(Material provided)
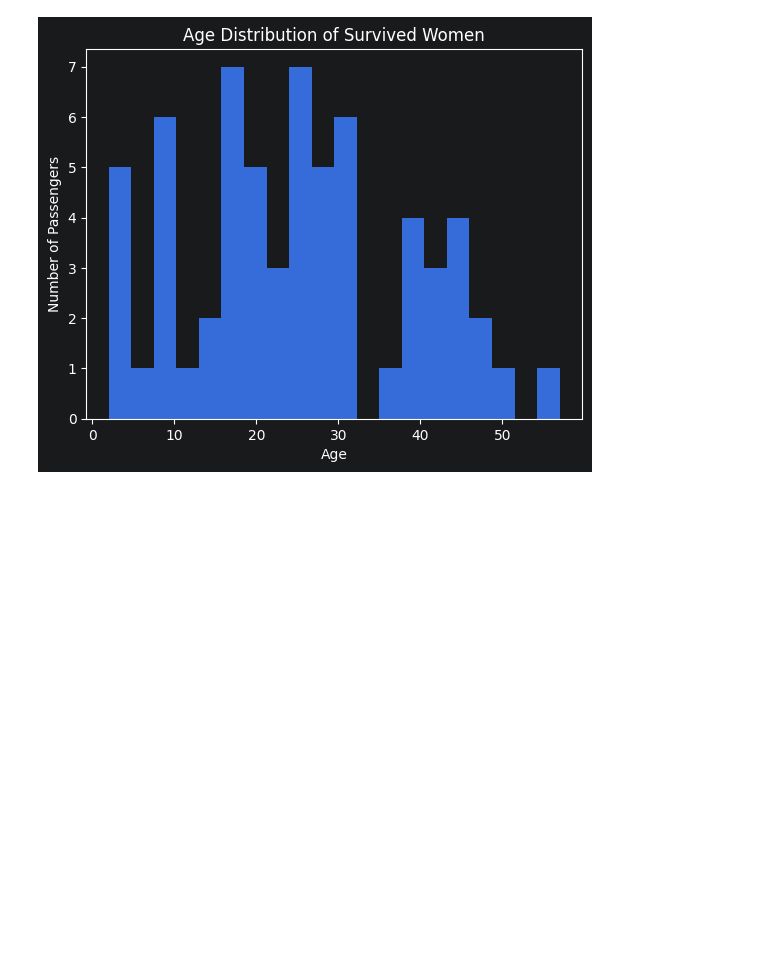
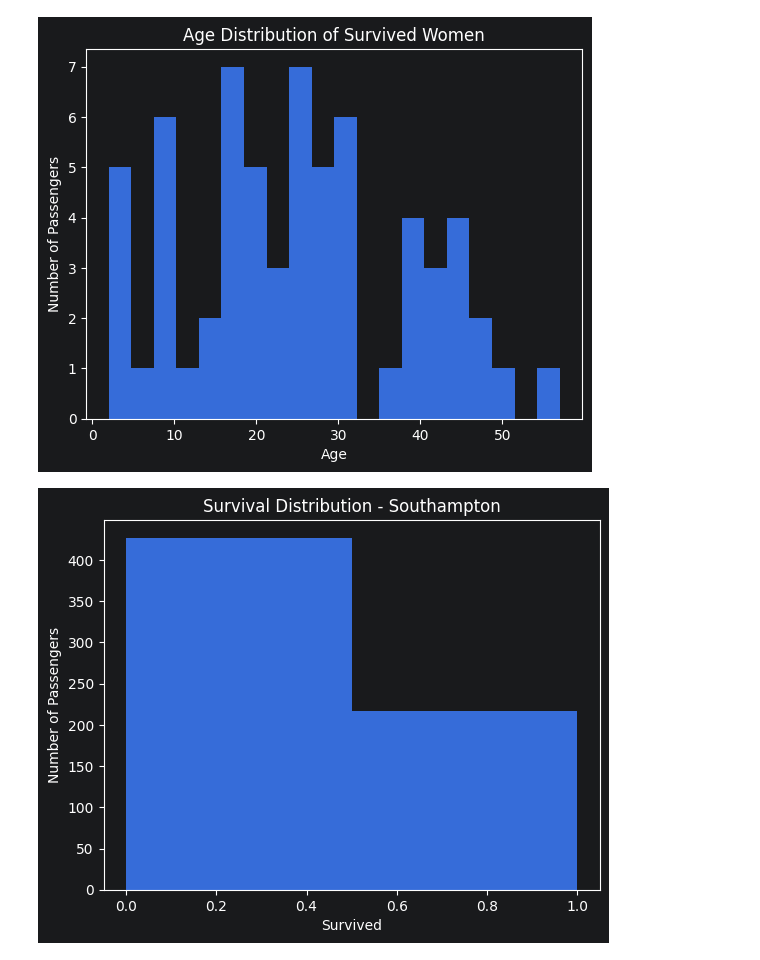
Before and after one commit to ParsaMirzaiee/titanic_data, a Jupyter notebook: titanic.ipynb, the cells around one changed output. Drawn from its saved outputs; the diff is of its cells as text; code cells hidden in the pictures; blank space fills up the shorter version.

```diff
--- a/titanic.ipynb
+++ b/titanic.ipynb
@@ -838,3 +838,12 @@ plt.ylabel('Number of Passengers')
 plt.show()
 # %% [output]
 [figure]
+# %%
+plt.hist(df[df['embarked'] == 'S']['survived'], bins=2)
+
+plt.title('Survival Distribution - Southampton')
+plt.xlabel('Survived')
+plt.ylabel('Number of Passengers')
+plt.show()
+# %% [output]
+[figure, added]
```
Also changed, not shown: parts of 2 cells of this notebook.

(Task objective)
Check each line above for "changed" and state how many match, answering with only the number.

(Written solution)
2